A pair of motorcycle cops doing a patrol through a Haitian shantytown in the outskirts of the Dominican capital, Santo Domingo, intervened in a quarrel between a group of Haitian nationals, only to be pelted with stones.

The officers were forced to seek refuge inside of a house, relying on a good Samaritan who turned on their motorcycle and held it for them until they managed to escape from a situation that could have quickly escalated to their lynching, as has happened in recent weeks on the border between the two Caribbean nations, who share the island of Hispaniola.

Sadly, such incidents are becoming more common in the Dominican Republic, where self-segregating communities increasingly rely on violence to keep authorities from enforcing the law and regulating simple things such as education and sanitation.

A stunning undercover investigation by Addis Burgo of TeleUniverso revealed a complete network of schools where Haitian students, many without birth certificates, are taught in Creole and French instead of Spanish, with the national flag nowhere visible as demanded per Dominican law.

TeleUniverso contacted the Dominican Ministry of Education, who claimed to have absolutely no knowledge that these schools existed, while failing to indicate if it was going to take action against them.

Although many politicians in Europe are alarmed at the prospect of unintegrated immigrants creating more parallel communities such as Molenbeek in Belgium, where jihadi ideology predominates, Dominican authorities already have to deal with entire swaths of the country where people refuse to recognize their legitimacy, often finding themselves in life or death situations when responding to violence.

In many of these communities, where unintegrated immigrants make up over 90% of the population, murders and rapes go unreported, and language difficulties in such a hostile environment make investigations nearly impossible for police officers.

Although TeleUniverso was able to record footage of unlicensed educators teaching in classes where the law was being violated in flagrante, the Dominican government is unlikely to take action due to heavy opposition from organizations such as Open Society, backed by billionaire George Soros.

Open Society has over the past years labeled any attempts by the government to regulate its schools and its border policy as "racism," despite the fact that most Dominicans have African ancestry.

Social mobility in Haitian no-go zones is almost non-existent, and residents live in a precarious situation not much better than back home in Haiti, which is currently a failed state.
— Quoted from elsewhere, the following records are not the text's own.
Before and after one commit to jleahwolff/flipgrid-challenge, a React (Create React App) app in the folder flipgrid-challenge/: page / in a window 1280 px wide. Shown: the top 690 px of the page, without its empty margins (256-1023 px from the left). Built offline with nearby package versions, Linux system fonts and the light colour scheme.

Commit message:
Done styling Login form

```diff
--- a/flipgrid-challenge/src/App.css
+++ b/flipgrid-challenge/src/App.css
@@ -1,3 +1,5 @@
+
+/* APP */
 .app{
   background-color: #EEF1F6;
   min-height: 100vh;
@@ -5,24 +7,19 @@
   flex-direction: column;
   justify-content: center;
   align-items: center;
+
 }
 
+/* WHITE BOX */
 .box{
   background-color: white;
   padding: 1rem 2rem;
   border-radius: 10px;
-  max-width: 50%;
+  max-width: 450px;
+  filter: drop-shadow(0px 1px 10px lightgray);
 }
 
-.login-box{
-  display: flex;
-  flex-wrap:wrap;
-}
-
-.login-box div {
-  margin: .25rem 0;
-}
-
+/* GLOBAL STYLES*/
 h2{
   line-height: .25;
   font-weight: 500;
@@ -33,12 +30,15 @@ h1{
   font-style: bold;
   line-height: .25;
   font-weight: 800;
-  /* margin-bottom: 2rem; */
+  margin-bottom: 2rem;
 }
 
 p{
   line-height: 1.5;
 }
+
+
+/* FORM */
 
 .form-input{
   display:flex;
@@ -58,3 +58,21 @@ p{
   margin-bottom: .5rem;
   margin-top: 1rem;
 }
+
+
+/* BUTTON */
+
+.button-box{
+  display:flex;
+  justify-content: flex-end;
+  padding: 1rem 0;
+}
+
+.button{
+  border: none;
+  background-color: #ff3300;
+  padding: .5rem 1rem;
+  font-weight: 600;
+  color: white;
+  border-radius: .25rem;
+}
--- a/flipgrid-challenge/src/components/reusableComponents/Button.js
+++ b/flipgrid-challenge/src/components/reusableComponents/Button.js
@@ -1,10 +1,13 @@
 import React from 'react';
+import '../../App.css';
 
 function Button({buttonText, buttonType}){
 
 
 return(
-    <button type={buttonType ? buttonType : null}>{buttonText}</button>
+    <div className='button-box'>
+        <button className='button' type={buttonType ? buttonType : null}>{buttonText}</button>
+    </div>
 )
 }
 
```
The Dominican population is expected to plateau at 12 million in 2070, when it will begin an interminable decline. Since Haitian women are reproducing at far higher rates than Dominican women, the very borders of the Haitian nation are expanding, with the prospect that the Dominican government will one day be forced to re-negotiate the frontier by its numerically-superior neighbor.